__WHAT THE TASK REQUIRES__.
Give every line below again, exactly as it appears.

__DATA SHOWN__.
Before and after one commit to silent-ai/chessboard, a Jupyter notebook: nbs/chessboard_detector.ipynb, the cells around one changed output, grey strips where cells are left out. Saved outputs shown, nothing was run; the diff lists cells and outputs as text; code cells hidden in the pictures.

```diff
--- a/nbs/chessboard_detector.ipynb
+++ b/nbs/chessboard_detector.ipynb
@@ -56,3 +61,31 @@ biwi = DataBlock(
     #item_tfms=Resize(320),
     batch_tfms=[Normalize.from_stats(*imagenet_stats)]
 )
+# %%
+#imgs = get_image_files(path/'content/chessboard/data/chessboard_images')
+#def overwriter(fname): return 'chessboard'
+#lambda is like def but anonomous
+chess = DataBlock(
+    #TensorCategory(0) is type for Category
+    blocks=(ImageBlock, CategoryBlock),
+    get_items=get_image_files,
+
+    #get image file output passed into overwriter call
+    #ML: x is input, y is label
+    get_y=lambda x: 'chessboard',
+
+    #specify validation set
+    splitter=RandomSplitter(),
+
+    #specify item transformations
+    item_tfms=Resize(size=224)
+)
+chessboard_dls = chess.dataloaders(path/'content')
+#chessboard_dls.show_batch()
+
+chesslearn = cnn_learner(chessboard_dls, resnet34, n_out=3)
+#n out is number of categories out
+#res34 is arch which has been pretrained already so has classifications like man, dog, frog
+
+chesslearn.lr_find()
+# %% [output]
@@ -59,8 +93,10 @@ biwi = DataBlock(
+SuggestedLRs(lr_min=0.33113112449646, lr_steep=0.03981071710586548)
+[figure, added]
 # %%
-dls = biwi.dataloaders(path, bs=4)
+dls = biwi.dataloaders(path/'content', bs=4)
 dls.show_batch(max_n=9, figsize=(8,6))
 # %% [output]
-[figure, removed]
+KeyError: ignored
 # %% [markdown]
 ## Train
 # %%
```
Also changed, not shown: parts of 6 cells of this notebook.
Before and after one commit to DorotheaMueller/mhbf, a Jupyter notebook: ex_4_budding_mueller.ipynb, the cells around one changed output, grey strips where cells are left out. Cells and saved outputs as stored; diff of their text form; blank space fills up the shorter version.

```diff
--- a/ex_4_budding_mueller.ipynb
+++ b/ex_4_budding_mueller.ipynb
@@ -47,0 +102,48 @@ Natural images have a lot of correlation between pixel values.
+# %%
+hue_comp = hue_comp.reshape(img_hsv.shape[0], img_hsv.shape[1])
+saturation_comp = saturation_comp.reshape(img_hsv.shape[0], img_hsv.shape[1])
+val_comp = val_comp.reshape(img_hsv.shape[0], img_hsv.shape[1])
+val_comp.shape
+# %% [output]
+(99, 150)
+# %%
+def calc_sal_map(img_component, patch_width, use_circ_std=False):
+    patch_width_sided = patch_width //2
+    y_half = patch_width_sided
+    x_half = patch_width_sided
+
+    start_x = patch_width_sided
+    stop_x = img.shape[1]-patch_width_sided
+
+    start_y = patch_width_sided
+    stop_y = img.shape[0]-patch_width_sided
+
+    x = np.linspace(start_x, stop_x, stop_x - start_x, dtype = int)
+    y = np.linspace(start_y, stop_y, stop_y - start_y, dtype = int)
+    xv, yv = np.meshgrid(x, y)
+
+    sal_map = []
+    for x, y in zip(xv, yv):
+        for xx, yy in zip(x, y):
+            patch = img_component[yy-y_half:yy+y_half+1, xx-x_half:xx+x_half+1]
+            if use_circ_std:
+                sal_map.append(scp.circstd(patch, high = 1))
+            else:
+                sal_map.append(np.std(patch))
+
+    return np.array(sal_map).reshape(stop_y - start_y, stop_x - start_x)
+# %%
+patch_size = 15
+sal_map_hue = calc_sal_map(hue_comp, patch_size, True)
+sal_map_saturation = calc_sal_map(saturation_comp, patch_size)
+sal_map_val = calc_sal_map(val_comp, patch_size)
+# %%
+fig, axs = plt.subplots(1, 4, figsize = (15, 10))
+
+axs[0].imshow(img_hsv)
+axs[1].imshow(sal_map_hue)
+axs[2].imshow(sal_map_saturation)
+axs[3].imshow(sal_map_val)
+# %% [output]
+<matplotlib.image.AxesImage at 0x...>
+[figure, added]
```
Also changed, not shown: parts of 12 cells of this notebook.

__WRITTEN SOLUTION__.
Before and after one commit to silent-ai/chessboard, a Jupyter notebook: nbs/chessboard_detector.ipynb, the cells around one changed output, grey strips where cells are left out. Saved outputs shown, nothing was run; the diff lists cells and outputs as text; code cells hidden in the pictures.

```diff
--- a/nbs/chessboard_detector.ipynb
+++ b/nbs/chessboard_detector.ipynb
@@ -56,3 +61,31 @@ biwi = DataBlock(
     #item_tfms=Resize(320),
     batch_tfms=[Normalize.from_stats(*imagenet_stats)]
 )
+# %%
+#imgs = get_image_files(path/'content/chessboard/data/chessboard_images')
+#def overwriter(fname): return 'chessboard'
+#lambda is like def but anonomous
+chess = DataBlock(
+    #TensorCategory(0) is type for Category
+    blocks=(ImageBlock, CategoryBlock),
+    get_items=get_image_files,
+
+    #get image file output passed into overwriter call
+    #ML: x is input, y is label
+    get_y=lambda x: 'chessboard',
+
+    #specify validation set
+    splitter=RandomSplitter(),
+
+    #specify item transformations
+    item_tfms=Resize(size=224)
+)
+chessboard_dls = chess.dataloaders(path/'content')
+#chessboard_dls.show_batch()
+
+chesslearn = cnn_learner(chessboard_dls, resnet34, n_out=3)
+#n out is number of categories out
+#res34 is arch which has been pretrained already so has classifications like man, dog, frog
+
+chesslearn.lr_find()
+# %% [output]
@@ -59,8 +93,10 @@ biwi = DataBlock(
+SuggestedLRs(lr_min=0.33113112449646, lr_steep=0.03981071710586548)
+[figure, added]
 # %%
-dls = biwi.dataloaders(path, bs=4)
+dls = biwi.dataloaders(path/'content', bs=4)
 dls.show_batch(max_n=9, figsize=(8,6))
 # %% [output]
-[figure, removed]
+KeyError: ignored
 # %% [markdown]
 ## Train
 # %%
```
Also changed, not shown: parts of 6 cells of this notebook.
Before and after one commit to DorotheaMueller/mhbf, a Jupyter notebook: ex_4_budding_mueller.ipynb, the cells around one changed output, grey strips where cells are left out. Cells and saved outputs as stored; diff of their text form; blank space fills up the shorter version.

```diff
--- a/ex_4_budding_mueller.ipynb
+++ b/ex_4_budding_mueller.ipynb
@@ -47,0 +102,48 @@ Natural images have a lot of correlation between pixel values.
+# %%
+hue_comp = hue_comp.reshape(img_hsv.shape[0], img_hsv.shape[1])
+saturation_comp = saturation_comp.reshape(img_hsv.shape[0], img_hsv.shape[1])
+val_comp = val_comp.reshape(img_hsv.shape[0], img_hsv.shape[1])
+val_comp.shape
+# %% [output]
+(99, 150)
+# %%
+def calc_sal_map(img_component, patch_width, use_circ_std=False):
+    patch_width_sided = patch_width //2
+    y_half = patch_width_sided
+    x_half = patch_width_sided
+
+    start_x = patch_width_sided
+    stop_x = img.shape[1]-patch_width_sided
+
+    start_y = patch_width_sided
+    stop_y = img.shape[0]-patch_width_sided
+
+    x = np.linspace(start_x, stop_x, stop_x - start_x, dtype = int)
+    y = np.linspace(start_y, stop_y, stop_y - start_y, dtype = int)
+    xv, yv = np.meshgrid(x, y)
+
+    sal_map = []
+    for x, y in zip(xv, yv):
+        for xx, yy in zip(x, y):
+            patch = img_component[yy-y_half:yy+y_half+1, xx-x_half:xx+x_half+1]
+            if use_circ_std:
+                sal_map.append(scp.circstd(patch, high = 1))
+            else:
+                sal_map.append(np.std(patch))
+
+    return np.array(sal_map).reshape(stop_y - start_y, stop_x - start_x)
+# %%
+patch_size = 15
+sal_map_hue = calc_sal_map(hue_comp, patch_size, True)
+sal_map_saturation = calc_sal_map(saturation_comp, patch_size)
+sal_map_val = calc_sal_map(val_comp, patch_size)
+# %%
+fig, axs = plt.subplots(1, 4, figsize = (15, 10))
+
+axs[0].imshow(img_hsv)
+axs[1].imshow(sal_map_hue)
+axs[2].imshow(sal_map_saturation)
+axs[3].imshow(sal_map_val)
+# %% [output]
+<matplotlib.image.AxesImage at 0x...>
+[figure, added]
```
Also changed, not shown: parts of 12 cells of this notebook.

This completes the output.